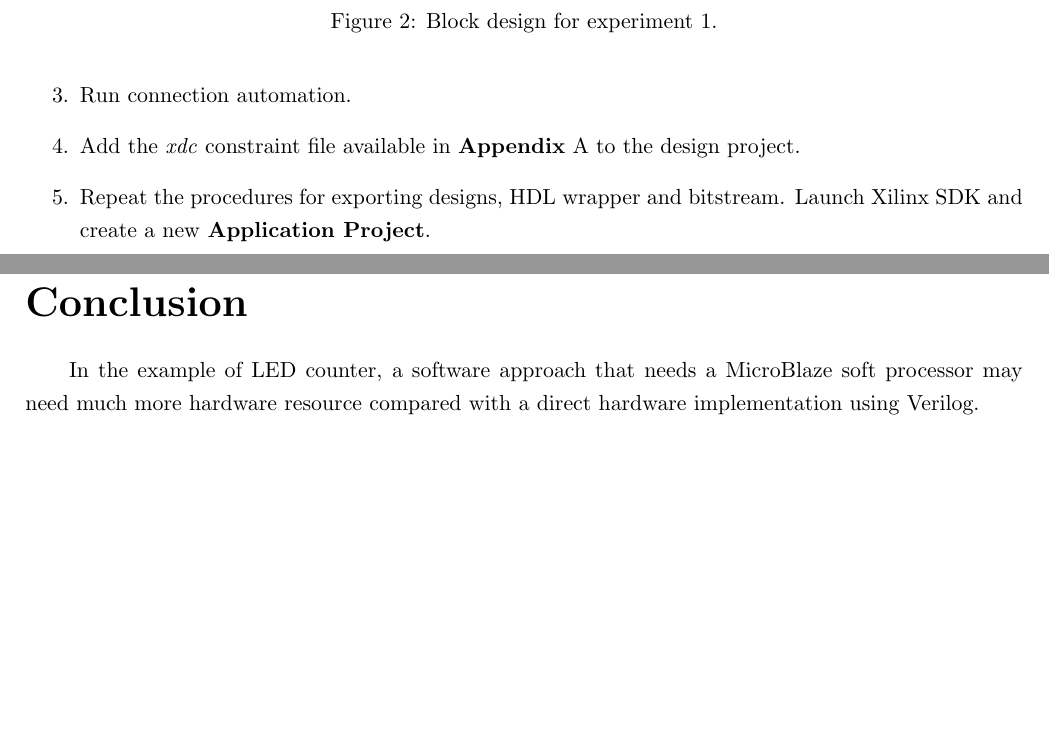
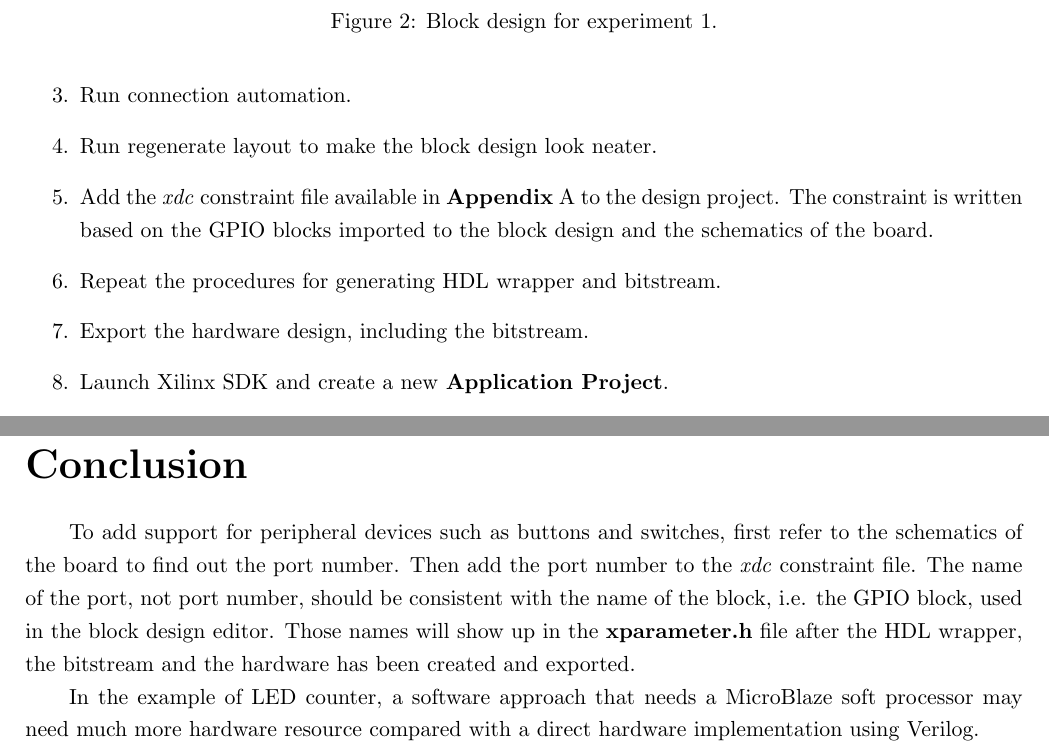
Before and after one commit to wilsonwang881/Microprocessor_System_Design_Lab2, a LaTeX document (main.tex): two parts of pages 5 and 8 of 11, joined at a grey line, cut so that both start at the same text, the shorter picture padded with empty space. Compiled offline with pdfLaTeX.

Commit message:
Updates from Overleaf

```diff
--- a/main.tex
+++ b/main.tex
@@ -246,9 +246,15 @@ Students are expected to be able to import IPs and configure them properly accor
 
     \item Run connection automation.
 
-    \item Add the \textit{xdc} constraint file available in \textbf{Appendix} \ref{appendix:GPIO_xdc} to the design project.
+    \item Run regenerate layout to make the block design look neater.
 
-    \item Repeat the procedures for exporting designs, HDL wrapper and bitstream. Launch Xilinx SDK and create a new \textbf{Application Project}.
+    \item Add the \textit{xdc} constraint file available in \textbf{Appendix} \ref{appendix:GPIO_xdc} to the design project. The constraint is written based on the GPIO blocks imported to the block design and the schematics of the board.
+
+    \item Repeat the procedures for generating HDL wrapper and bitstream.
+
+    \item Export the hardware design, including the bitstream.
+
+    \item Launch Xilinx SDK and create a new \textbf{Application Project}.
 
     \item Add the code in \textbf{Appendix} \ref{appendix:GPIO_c} to the application project in SDK. If unsure about the name of the variables used in C code, refer to \textbf{xparameter.h}. If unsure about the function to use for reading button and switch status, refer to \textbf{xgpio.h}.
 
@@ -313,6 +319,8 @@ When any of the buttons are pressed, the corresponding action is printed in the
 
 \part{Conclusion}
 
+To add support for peripheral devices such as buttons and switches, first refer to the schematics of the board to find out the port number. Then add the port number to the \textit{xdc} constraint file. The name of the port, not port number, should be consistent with the name of the block, i.e. the GPIO block, used in the block design editor. Those names will show up in the \textbf{xparameter.h} file after the HDL wrapper, the bitstream and the hardware has been created and exported.
+
 In the example of LED counter, a software approach that needs a MicroBlaze soft processor may need much more hardware resource compared with a direct hardware implementation using Verilog.
 
 \textbf{Q: In the first part of the lab, we created a delay function by implementing a counter. The goal was to update the LEDs approximately every second as we did in the previous lab. Compare the count value in this lab to the count value you used as a delay in the previous lab. If they are different, explain why? Can you determine approximately how many clock cycles are required to execute one iteration of the delay for-loop? If so, how many?}
```
Also changed, not shown: main.tex (4 more changed lines).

» What the task requires: Among the lines of the preceding data, which ones hold the word "appendix"? List them.

» Task response:
-    \item Add the \textit{xdc} constraint file available in \textbf{Appendix} \ref{appendix:GPIO_xdc} to the design project.
+    \item Add the \textit{xdc} constraint file available in \textbf{Appendix} \ref{appendix:GPIO_xdc} to the design project. The constraint is written based on the GPIO blocks imported to the block design and the schematics of the board.
     \item Add the code in \textbf{Appendix} \ref{appendix:GPIO_c} to the application project in SDK. If unsure about the name of the variables used in C code, refer to \textbf{xparameter.h}. If unsure about the function to use for reading button and switch status, refer to \textbf{xgpio.h}.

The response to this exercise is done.